Try it:
Select the lines below containing the word "absolute".

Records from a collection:
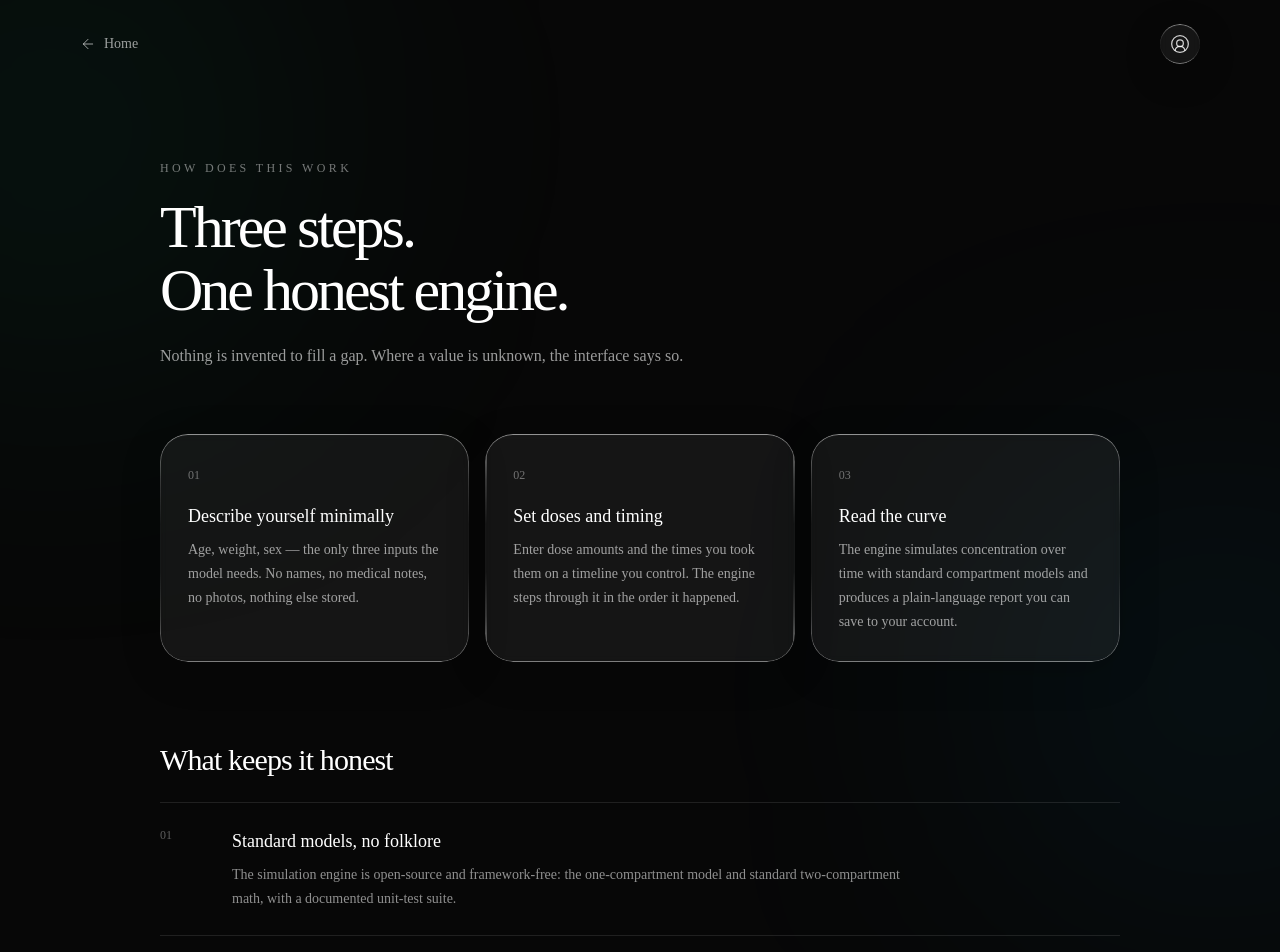
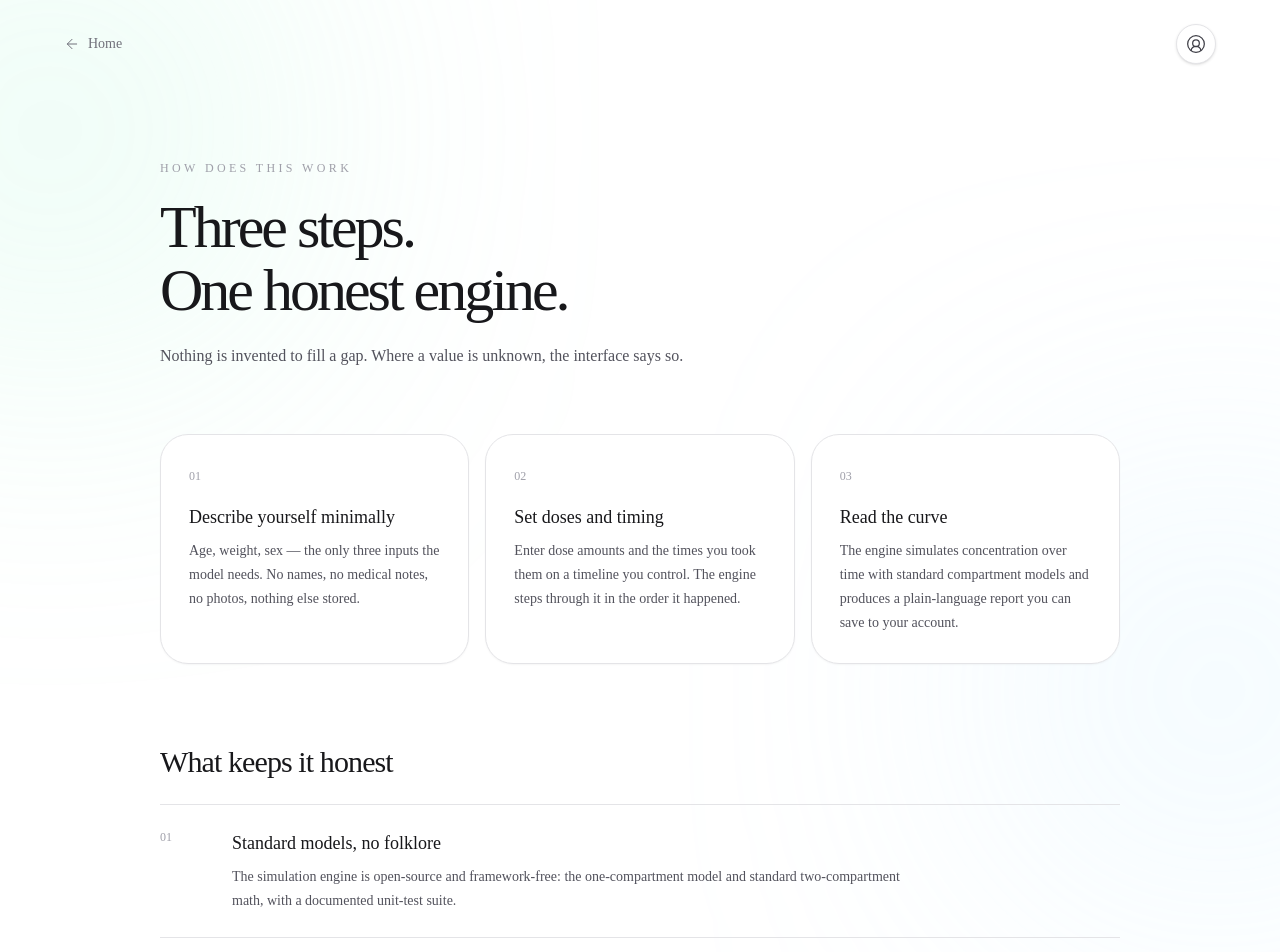
Before and after one commit to chaudharyjayy/dibmvp, a Next.js app in the folder apps/web/: page /how-it-works in a window 1280 px wide. Shown: the top 952 px of the page. Built offline with nearby package versions, Linux system fonts and the light colour scheme.

Commit message:
feat(web): white premium landing — framed video panel on white canvas, light nav/controls, no vignette or overlays; light theme across how-it-works, about, sign-in and simulator

```diff
--- a/apps/web/app/globals.css
+++ b/apps/web/app/globals.css
@@ -132,74 +132,3 @@ body {
     @apply font-sans;
   }
 }
-/* ------------------------------------------------------------------ */
-/* Landing: liquid glass + scroll choreography                         */
-/* ------------------------------------------------------------------ */
-
-.liquid-glass {
-  background: rgba(255, 255, 255, 0.06);
-  background-blend-mode: luminosity;
-  -webkit-backdrop-filter: blur(4px);
-  backdrop-filter: blur(4px);
-  border: none;
-  box-shadow:
-    inset 0 1px 1px rgba(255, 255, 255, 0.18),
-    0 10px 40px rgba(0, 0, 0, 0.18);
-  position: relative;
-  overflow: hidden;
-}
-
-.liquid-glass::before {
-  content: "";
-  position: absolute;
-  inset: 0;
-  border-radius: inherit;
-  padding: 1.4px;
-  background: linear-gradient(
-    180deg,
-    rgba(255, 255, 255, 0.45) 0%,
-    rgba(255, 255, 255, 0.15) 20%,
-    transparent 40%,
-    transparent 60%,
-    rgba(255, 255, 255, 0.15) 80%,
-    rgba(255, 255, 255, 0.45) 100%
-  );
-  -webkit-mask:
-    linear-gradient(#fff 0 0) content-box,
-    linear-gradient(#fff 0 0);
-  -webkit-mask-composite: xor;
-  mask:
-    linear-gradient(#fff 0 0) content-box,
-    linear-gradient(#fff 0 0);
-  mask-composite: exclude;
-  pointer-events: none;
-}
-
-html {
-  scroll-behavior: smooth;
-}
-
-[data-reveal] {
-  opacity: 0;
-  transform: translate3d(0, 32px, 0);
-  transition:
-    opacity 0.9s cubic-bezier(0.16, 1, 0.3, 1),
-    transform 0.9s cubic-bezier(0.16, 1, 0.3, 1);
-  will-change: opacity, transform;
-}
-
-[data-reveal][data-visible="true"] {
-  opacity: 1;
-  transform: none;
-}
-
-@media (prefers-reduced-motion: reduce) {
-  html {
-    scroll-behavior: auto;
-  }
-  [data-reveal] {
-    opacity: 1;
-    transform: none;
-    transition: none;
-  }
-}
--- a/apps/web/app/how-it-works/page.tsx
+++ b/apps/web/app/how-it-works/page.tsx
@@ -52,14 +52,14 @@ const bullets = [
 
 export default function HowItWorksPage() {
   return (
-    <main className="min-h-screen bg-[#070707] text-white">
-      <div className="pointer-events-none fixed -left-40 top-[-10%] h-[420px] w-[420px] rounded-full bg-emerald-400/10 blur-[150px]" />
-      <div className="pointer-events-none fixed -right-32 bottom-[-10%] h-[380px] w-[380px] rounded-full bg-sky-400/10 blur-[150px]" />
+    <main className="min-h-screen bg-white text-zinc-900">
+      <div className="pointer-events-none fixed -left-40 top-[-10%] h-[420px] w-[420px] rounded-full bg-emerald-200/30 blur-[150px]" />
+      <div className="pointer-events-none fixed -right-32 bottom-[-10%] h-[380px] w-[380px] rounded-full bg-sky-200/30 blur-[150px]" />
 
-      <header className="relative z-10 flex items-center justify-between px-5 pt-6 sm:px-8 md:px-16 lg:px-20">
+      <header className="relative z-10 flex items-center justify-between px-5 pt-6 sm:px-8 md:px-12 lg:px-16">
         <Link
           href="/"
-          className="inline-flex items-center gap-2 text-sm font-light text-white/60 transition hover:text-white"
+          className="inline-flex items-center gap-2 text-sm font-medium text-zinc-500 transition hover:text-zinc-900"
         >
           <ArrowLeft className="h-4 w-4" strokeWidth={1.5} />
           Home
@@ -67,14 +67,14 @@ export default function HowItWorksPage() {
         <Link
           href="/signin"
           aria-label="Account"
-          className="liquid-glass flex h-10 w-10 items-center justify-center rounded-full"
+          className="flex h-10 w-10 items-center justify-center rounded-full border border-zinc-200 bg-white shadow-sm transition hover:border-zinc-300"
         >
-          <CircleUserRound className="h-5 w-5 text-white/80" strokeWidth={1.5} />
+          <CircleUserRound className="h-5 w-5 text-zinc-700" strokeWidth={1.5} />
         </Link>
       </header>
 
       <div className="relative z-10 mx-auto max-w-5xl px-5 py-16 sm:px-8 sm:py-24">
-        <p className="text-xs font-medium uppercase tracking-[0.28em] text-white/45">
+        <p className="text-xs font-medium uppercase tracking-[0.28em] text-zinc-400">
           How does this work
         </p>
         <h1
@@ -85,37 +85,43 @@ export default function HowItWorksPage() {
           <br />
           One honest engine.
         </h1>
-        <p className="mt-5 max-w-xl text-sm font-light leading-7 text-white/60 sm:text-base">
+        <p className="mt-5 max-w-xl text-sm font-light leading-7 text-zinc-600 sm:text-base">
           Nothing is invented to fill a gap. Where a value is unknown, the
           interface says so.
         </p>
 
         <ol className="mt-12 grid gap-4 sm:mt-16 sm:grid-cols-3">
           {steps.map((s) => (
-            <li key={s.n} className="liquid-glass rounded-[1.75rem] p-6 sm:p-7">
-              <span className="text-xs font-light tabular-nums text-white/40">
+            <li
+              key={s.n}
+              className="rounded-[1.75rem] border border-zinc-200 bg-white p-6 shadow-[0_1px_2px_rgba(0,0,0,0.04)] sm:p-7"
+            >
+              <span className="text-xs font-medium tabular-nums text-zinc-400">
                 {s.n}
               </span>
               <h2 className="mt-4 text-lg font-medium">{s.title}</h2>
-              <p className="mt-2 text-sm font-light leading-6 text-white/60">
+              <p className="mt-2 text-sm font-light leading-6 text-zinc-600">
                 {s.body}
               </p>
             </li>
           ))}
         </ol>
 
-        <h2 className="mt-20 text-2xl font-normal sm:text-3xl" style={{ letterSpacing: "-0.03em" }}>
+        <h2
+          className="mt-20 text-2xl font-normal sm:text-3xl"
+          style={{ letterSpacing: "-0.03em" }}
+        >
           What keeps it honest
         </h2>
-        <div className="mt-6 divide-y divide-white/10 border-y border-white/10">
+        <div className="mt-6 divide-y divide-zinc-200 border-y border-zinc-200">
           {bullets.map((b) => (
             <div key={b.n} className="flex flex-col gap-2 py-6 sm:flex-row sm:gap-8">
-              <span className="w-10 shrink-0 text-xs font-light tabular-nums text-white/35">
+              <span className="w-10 shrink-0 text-xs font-medium tabular-nums text-zinc-400">
                 {b.n}
               </span>
               <div>
                 <h3 className="text-base font-medium sm:text-lg">{b.title}</h3>
-                <p className="mt-2 max-w-2xl text-sm font-light leading-6 text-white/55">
+                <p className="mt-2 max-w-2xl text-sm font-light leading-6 text-zinc-600">
                   {b.body}
                 </p>
               </div>
@@ -126,12 +132,12 @@ export default function HowItWorksPage() {
         <div className="mt-16 flex flex-wrap items-center gap-6">
           <Link
             href="/simulator"
-            className="liquid-glass inline-flex items-center gap-2 rounded-full px-7 py-3.5 text-sm font-medium text-white transition duration-300 hover:bg-white/10"
+            className="inline-flex items-center gap-2 rounded-full bg-zinc-900 px-7 py-3.5 text-sm font-medium text-white transition duration-300 hover:bg-zinc-700"
           >
             Open the simulator
             <ArrowUpRight className="h-4 w-4" strokeWidth={1.5} />
           </Link>
-          <p className="text-xs font-light text-white/40">
+          <p className="text-xs font-light text-zinc-500">
             Educational simulator only — not medical advice.
           </p>
         </div>
--- a/apps/web/app/layout.tsx
+++ b/apps/web/app/layout.tsx
@@ -22,8 +22,8 @@ export const metadata: Metadata = {
 
 export const viewport: Viewport = {
   themeColor: [
-    { media: "(prefers-color-scheme: light)", color: "#070707" },
-    { media: "(prefers-color-scheme: dark)", color: "#070707" },
+    { media: "(prefers-color-scheme: light)", color: "#ffffff" },
+    { media: "(prefers-color-scheme: dark)", color: "#ffffff" },
   ],
 };
 
--- a/apps/web/app/signin/page.tsx
+++ b/apps/web/app/signin/page.tsx
@@ -11,20 +11,20 @@ export const metadata: Metadata = {
 
 export default function SignInPage() {
   return (
-    <main className="relative flex min-h-screen flex-1 flex-col overflow-hidden bg-black text-white">
+    <main className="relative flex min-h-screen flex-1 flex-col overflow-hidden bg-white text-zinc-900">
       <div
         aria-hidden="true"
-        className="pointer-events-none absolute -left-32 top-[-10%] h-[420px] w-[420px] rounded-full bg-emerald-400/10 blur-[140px]"
+        className="pointer-events-none absolute -left-32 top-[-10%] h-[420px] w-[420px] rounded-full bg-emerald-200/40 blur-[140px]"
       />
       <div
         aria-hidden="true"
-        className="pointer-events-none absolute -right-24 bottom-[-10%] h-[380px] w-[380px] rounded-full bg-sky-400/10 blur-[150px]"
+        className="pointer-events-none absolute -right-24 bottom-[-10%] h-[380px] w-[380px] rounded-full bg-sky-200/40 blur-[150px]"
       />
 
-      <header className="relative z-10 px-5 pt-6 sm:px-8 md:px-16 lg:px-20">
+      <header className="relative z-10 px-5 pt-6 sm:px-8 md:px-12 lg:px-16">
         <Link
           href="/"
-          className="inline-flex items-center gap-2 text-sm font-light text-white/60 transition hover:text-white"
+          className="inline-flex items-center gap-2 text-sm font-medium text-zinc-500 transition hover:text-zinc-900"
         >
           <ArrowLeft className="h-4 w-4" strokeWidth={1.5} />
           Back
@@ -33,7 +33,7 @@ export default function SignInPage() {
 
       <div className="relative z-10 flex flex-1 items-center justify-center px-5 py-12 sm:px-8">
         <div className="w-full max-w-md">
-          <p className="text-xs font-medium uppercase tracking-[0.28em] text-white/45">
+          <p className="text-xs font-medium uppercase tracking-[0.28em] text-zinc-400">
             Account
           </p>
           <h1
@@ -42,16 +42,16 @@ export default function SignInPage() {
           >
             Save your reports
           </h1>
-          <p className="mt-3 text-sm font-light leading-6 text-white/60">
+          <p className="mt-3 text-sm font-light leading-6 text-zinc-600">
             Sign in with a one-time email link. No password, no profile content
             beyond the three numbers the model uses.
           </p>
 
-          <div className="dark mt-8">
+          <div className="mt-8">
             <AuthPanel />
           </div>
 
-          <p className="mt-6 text-[11px] leading-5 text-white/35">
+          <p className="mt-6 text-[11px] leading-5 text-zinc-400">
             Educational simulator only — not medical advice. Reports can be
             deleted at any time.
           </p>
--- a/apps/web/app/simulator/page.tsx
+++ b/apps/web/app/simulator/page.tsx
@@ -11,12 +11,12 @@ export const metadata: Metadata = {
 
 export default function SimulatorPage() {
   return (
-    <main className="min-h-screen flex-1 bg-[#070707] text-white">
-      <header className="border-b border-white/10">
+    <main className="min-h-screen flex-1 bg-white text-zinc-900">
+      <header className="border-b border-zinc-200">
         <div className="mx-auto flex max-w-5xl items-center justify-between px-6 py-4">
           <Link
             href="/"
-            className="inline-flex items-center gap-2 text-sm font-light text-white/60 transition hover:text-white"
+            className="inline-flex items-center gap-2 text-sm font-medium text-zinc-500 transition hover:text-zinc-900"
           >
             <ArrowLeft className="h-4 w-4" strokeWidth={1.5} />
             Back
@@ -24,15 +24,13 @@ export default function SimulatorPage() {
           <Link
             href="/signin"
             aria-label="Account"
-            className="liquid-glass flex h-10 w-10 items-center justify-center rounded-full"
+            className="flex h-10 w-10 items-center justify-center rounded-full border border-zinc-200 bg-white shadow-sm transition hover:border-zinc-300"
           >
-            <CircleUserRound className="h-5 w-5 text-white/80" strokeWidth={1.5} />
+            <CircleUserRound className="h-5 w-5 text-zinc-700" strokeWidth={1.5} />
           </Link>
         </div>
       </header>
-      <div className="dark">
-        <Simulator />
-      </div>
+      <Simulator />
     </main>
   );
 }
```
Also changed, not shown: apps/web/app/about/page.tsx (+19 -19 lines), apps/web/components/landing/hero.tsx (+78 -74 lines).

Answer to the problem:
-  position: absolute;
-        className="pointer-events-none absolute -left-32 top-[-10%] h-[420px] w-[420px] rounded-full bg-emerald-400/10 blur-[140px]"
+        className="pointer-events-none absolute -left-32 top-[-10%] h-[420px] w-[420px] rounded-full bg-emerald-200/40 blur-[140px]"
-        className="pointer-events-none absolute -right-24 bottom-[-10%] h-[380px] w-[380px] rounded-full bg-sky-400/10 blur-[150px]"
+        className="pointer-events-none absolute -right-24 bottom-[-10%] h-[380px] w-[380px] rounded-full bg-sky-200/40 blur-[150px]"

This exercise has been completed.